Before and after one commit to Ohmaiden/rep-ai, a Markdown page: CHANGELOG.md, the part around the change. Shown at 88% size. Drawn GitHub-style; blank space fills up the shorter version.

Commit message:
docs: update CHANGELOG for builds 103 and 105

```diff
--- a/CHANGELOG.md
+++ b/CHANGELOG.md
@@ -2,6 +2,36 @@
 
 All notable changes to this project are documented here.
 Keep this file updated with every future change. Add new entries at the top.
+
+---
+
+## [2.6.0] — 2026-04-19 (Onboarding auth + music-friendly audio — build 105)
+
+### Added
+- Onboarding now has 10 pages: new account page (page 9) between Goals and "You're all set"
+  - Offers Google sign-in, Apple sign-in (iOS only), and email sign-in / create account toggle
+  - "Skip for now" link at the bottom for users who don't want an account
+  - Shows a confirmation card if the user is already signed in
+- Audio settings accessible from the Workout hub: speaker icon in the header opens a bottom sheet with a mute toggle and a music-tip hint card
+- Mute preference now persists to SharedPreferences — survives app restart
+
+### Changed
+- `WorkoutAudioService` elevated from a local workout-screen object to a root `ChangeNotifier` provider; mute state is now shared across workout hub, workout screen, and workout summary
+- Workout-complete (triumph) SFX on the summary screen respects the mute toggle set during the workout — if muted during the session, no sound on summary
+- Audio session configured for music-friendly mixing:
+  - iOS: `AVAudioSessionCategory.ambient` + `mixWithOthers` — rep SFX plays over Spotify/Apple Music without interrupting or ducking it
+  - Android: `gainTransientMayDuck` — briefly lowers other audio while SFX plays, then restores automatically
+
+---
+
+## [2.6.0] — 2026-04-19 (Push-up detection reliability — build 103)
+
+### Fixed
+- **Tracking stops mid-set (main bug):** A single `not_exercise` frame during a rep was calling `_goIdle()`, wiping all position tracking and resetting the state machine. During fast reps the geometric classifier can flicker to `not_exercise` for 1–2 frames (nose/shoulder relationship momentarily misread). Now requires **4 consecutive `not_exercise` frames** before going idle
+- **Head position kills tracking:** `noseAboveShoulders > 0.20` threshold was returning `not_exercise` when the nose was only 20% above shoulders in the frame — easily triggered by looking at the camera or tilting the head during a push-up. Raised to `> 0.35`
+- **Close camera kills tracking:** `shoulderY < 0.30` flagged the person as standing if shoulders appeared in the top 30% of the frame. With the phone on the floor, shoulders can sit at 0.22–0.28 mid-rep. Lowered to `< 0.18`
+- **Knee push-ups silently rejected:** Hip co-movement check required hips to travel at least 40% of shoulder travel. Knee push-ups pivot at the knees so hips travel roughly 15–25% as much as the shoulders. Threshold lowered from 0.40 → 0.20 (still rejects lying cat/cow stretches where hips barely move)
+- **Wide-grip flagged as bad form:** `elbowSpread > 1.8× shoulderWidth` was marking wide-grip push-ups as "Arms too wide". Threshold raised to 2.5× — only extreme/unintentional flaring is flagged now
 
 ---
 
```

=-=-=

In the data, how many lines include the string "CHANGELOG"? Reply with only that number.

4